Origin of palmyraaltered (after Palmyra) ; from Portuguese palmeira ; from palma ; from Classical Latin palm
Origin of palmyraAlteration (influenced by Palmyra) of Portuguese palmeira, from palma, palm tree, from Latin; see palm2.
- An ancient city of central Syria northeast of Damascus. Said to have been built by Solomon, it prospered under the Romans until it was partially destroyed by the emperor Aurelian after a people's revolt in AD 273.
- A city of western New York southeast of Rochester on the Erie Canal. Joseph Smith founded the Mormon Church here in 1830.
- A palm, Borassus flabelliformis, with straight black upright trunk and palmate leaves, whose wood, fruit, and roots can be used for many purposes.
Part or all of this entry has been imported from the 1913 edition of Webster's Dictionary, which is now free of copyright and hence in the public domain.
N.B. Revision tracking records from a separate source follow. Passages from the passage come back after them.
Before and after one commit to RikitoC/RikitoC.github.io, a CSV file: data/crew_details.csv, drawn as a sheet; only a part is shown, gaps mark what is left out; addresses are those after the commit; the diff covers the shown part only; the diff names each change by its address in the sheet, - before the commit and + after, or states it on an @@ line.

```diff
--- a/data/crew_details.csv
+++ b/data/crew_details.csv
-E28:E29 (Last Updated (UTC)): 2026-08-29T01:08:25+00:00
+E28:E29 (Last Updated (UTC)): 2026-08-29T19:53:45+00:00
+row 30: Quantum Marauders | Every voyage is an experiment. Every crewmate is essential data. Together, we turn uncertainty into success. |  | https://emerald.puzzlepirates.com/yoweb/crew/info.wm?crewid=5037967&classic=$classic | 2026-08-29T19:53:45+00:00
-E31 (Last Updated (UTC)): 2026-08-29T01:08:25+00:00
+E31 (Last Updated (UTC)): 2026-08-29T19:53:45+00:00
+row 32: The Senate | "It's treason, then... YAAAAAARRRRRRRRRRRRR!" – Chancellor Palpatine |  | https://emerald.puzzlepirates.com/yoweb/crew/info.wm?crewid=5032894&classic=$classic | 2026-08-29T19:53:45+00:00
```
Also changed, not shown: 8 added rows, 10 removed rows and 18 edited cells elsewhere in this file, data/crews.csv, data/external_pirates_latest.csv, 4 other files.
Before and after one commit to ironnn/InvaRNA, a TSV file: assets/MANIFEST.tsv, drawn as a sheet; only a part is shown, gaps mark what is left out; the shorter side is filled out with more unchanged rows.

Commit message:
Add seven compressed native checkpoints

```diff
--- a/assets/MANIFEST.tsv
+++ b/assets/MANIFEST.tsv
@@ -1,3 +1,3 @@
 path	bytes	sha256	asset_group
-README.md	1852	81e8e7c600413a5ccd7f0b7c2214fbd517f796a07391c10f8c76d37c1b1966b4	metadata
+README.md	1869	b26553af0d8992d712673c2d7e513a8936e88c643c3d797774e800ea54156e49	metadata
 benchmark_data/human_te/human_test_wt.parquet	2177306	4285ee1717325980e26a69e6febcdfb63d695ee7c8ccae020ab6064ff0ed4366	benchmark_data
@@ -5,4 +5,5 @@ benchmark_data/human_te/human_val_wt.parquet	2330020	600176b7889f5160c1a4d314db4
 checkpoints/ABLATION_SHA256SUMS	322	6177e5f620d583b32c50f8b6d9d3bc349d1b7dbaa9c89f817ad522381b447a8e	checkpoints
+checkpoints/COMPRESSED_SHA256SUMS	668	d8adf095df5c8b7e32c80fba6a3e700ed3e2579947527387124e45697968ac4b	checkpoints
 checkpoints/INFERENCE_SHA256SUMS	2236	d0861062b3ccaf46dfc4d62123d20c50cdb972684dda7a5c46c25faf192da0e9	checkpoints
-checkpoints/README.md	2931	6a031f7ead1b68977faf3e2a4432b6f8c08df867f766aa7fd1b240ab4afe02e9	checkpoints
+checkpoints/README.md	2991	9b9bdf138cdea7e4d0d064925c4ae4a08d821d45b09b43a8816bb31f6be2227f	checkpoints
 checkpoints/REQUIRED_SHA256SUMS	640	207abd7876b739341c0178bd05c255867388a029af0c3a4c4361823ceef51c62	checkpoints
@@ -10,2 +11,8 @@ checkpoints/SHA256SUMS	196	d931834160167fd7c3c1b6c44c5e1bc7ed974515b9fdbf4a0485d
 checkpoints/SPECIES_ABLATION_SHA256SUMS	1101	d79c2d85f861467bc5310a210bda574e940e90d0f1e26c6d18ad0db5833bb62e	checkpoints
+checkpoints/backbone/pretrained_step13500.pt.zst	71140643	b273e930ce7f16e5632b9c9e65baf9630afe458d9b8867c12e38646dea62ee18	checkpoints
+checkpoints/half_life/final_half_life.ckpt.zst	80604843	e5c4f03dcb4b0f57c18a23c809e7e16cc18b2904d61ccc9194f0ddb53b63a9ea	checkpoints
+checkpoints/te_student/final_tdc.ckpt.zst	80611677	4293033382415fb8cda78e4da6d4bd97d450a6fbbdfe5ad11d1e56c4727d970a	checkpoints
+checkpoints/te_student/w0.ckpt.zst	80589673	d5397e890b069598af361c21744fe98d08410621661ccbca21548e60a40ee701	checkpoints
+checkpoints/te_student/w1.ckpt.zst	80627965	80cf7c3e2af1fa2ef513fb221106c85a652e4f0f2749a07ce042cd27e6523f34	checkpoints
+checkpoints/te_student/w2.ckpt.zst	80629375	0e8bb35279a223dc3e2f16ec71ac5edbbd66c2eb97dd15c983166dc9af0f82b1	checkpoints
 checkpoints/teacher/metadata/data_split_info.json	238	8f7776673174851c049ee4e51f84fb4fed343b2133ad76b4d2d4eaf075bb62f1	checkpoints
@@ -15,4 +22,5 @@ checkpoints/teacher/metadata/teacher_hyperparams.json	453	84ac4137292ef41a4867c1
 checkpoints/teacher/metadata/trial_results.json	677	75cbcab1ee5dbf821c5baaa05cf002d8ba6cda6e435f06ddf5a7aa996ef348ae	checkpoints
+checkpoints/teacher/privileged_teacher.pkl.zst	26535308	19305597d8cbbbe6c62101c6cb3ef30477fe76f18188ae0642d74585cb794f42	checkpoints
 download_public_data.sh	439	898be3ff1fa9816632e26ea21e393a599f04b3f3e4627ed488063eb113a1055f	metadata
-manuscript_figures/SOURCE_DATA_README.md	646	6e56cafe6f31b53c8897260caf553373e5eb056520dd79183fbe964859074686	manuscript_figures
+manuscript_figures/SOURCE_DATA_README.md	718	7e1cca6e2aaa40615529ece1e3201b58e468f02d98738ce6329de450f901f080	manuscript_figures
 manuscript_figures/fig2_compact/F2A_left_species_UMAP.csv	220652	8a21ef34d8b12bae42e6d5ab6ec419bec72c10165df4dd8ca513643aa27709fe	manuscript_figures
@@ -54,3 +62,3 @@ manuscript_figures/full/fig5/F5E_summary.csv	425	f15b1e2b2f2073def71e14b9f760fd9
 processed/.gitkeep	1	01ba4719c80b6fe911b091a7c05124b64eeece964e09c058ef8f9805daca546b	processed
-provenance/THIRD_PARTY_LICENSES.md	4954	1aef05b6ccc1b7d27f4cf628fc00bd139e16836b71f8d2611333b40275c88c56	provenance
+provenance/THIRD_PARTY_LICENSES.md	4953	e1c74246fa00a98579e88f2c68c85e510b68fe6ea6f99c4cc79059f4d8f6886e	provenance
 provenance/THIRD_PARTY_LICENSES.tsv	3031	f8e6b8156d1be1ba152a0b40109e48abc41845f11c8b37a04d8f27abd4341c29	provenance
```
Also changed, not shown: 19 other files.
The imported definitions may be significantly out of date, and any more recent senses may be completely missing.